Robert Lawrence Eichelberger was a highly popular commander who led many successful operations in the Pacific Theater of Operations during World War II.
He was the Superintendent of the United States Military Academy at time of the Pearl Harbor attack. He was then appointed Commanding General of the 77th Infantry Division in January 1942, and then commander of the United States First Corps, whose staff he took to General Douglas MacArthur's Southwest Pacific Area command in Australia in August of that year with orders to turn back Japanese Papuan offensive.
He was the only senior United States land commander in the Pacific able to maintain good relationships with his Australian colleagues, in contrast to MacArthur. In December was sent to Buna front in Papau, New Guinea, to revitalize the stalled offensive, winning the first small but important victory against Japanese ground forces there before he took the First Corps on
through New Guinea to the Huon peninsula and then to American landings at Hollandia in April 1944. Operating as Operation Reckless Task Force, the First Corps Corps began a lightning campaign from Hollandia which secured a major base site for the support of subsequent Allied operations.
He was then Commander of the newly formed Eighth Army from September 1944, and was responsible for all American forces in Dutch New Guinea, for mounting of operations in the southern Philippines and for the cleaning-up operations on Leyte and later Luzon. After fighting in the Philippines ceased, he and his command supervised the surrender of over 50,000 Japanese troops from northern Luzon alone.
He was aboard the USS Missouri in Tokyo Harbor and attended the Japanese surrender there.
After the Japanese surrender, he commanded the first occupation forces in Japan and retired in 1948 as overall commander of Allied ground forces in the Japanese home islands.
General Eichelberger died at Asheville, North Carolina, on September 26, 1961. He was buried with full military honors in Section 2, Grave 4737, Arlington National Cemetery.
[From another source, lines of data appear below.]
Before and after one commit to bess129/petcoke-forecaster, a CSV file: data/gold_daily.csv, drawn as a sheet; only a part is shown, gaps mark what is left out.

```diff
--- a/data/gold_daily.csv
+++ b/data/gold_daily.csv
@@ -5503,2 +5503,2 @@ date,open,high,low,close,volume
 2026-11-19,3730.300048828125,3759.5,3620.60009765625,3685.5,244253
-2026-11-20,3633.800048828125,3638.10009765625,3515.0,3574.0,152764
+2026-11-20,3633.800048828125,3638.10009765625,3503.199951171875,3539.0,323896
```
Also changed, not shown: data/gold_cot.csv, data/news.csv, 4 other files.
He has been born at Urbana, Ohio, on March 9, 1886. His family had come from Switzerland in 1726 and had members in every war this country fought. He graduated from the United States Military Academy in 1909.
During his career he was awarded the Distinguished Service Cross with Oak Leaf Cluster, the Distinguished Service Medal with three Oak Leaf Clusters and the United States Navy Distinguished Service Medal.
His wife, Emmaline Guder Eichelberger (Miss 'Em). August 12, 1888-February 11, 1972, is buried with him.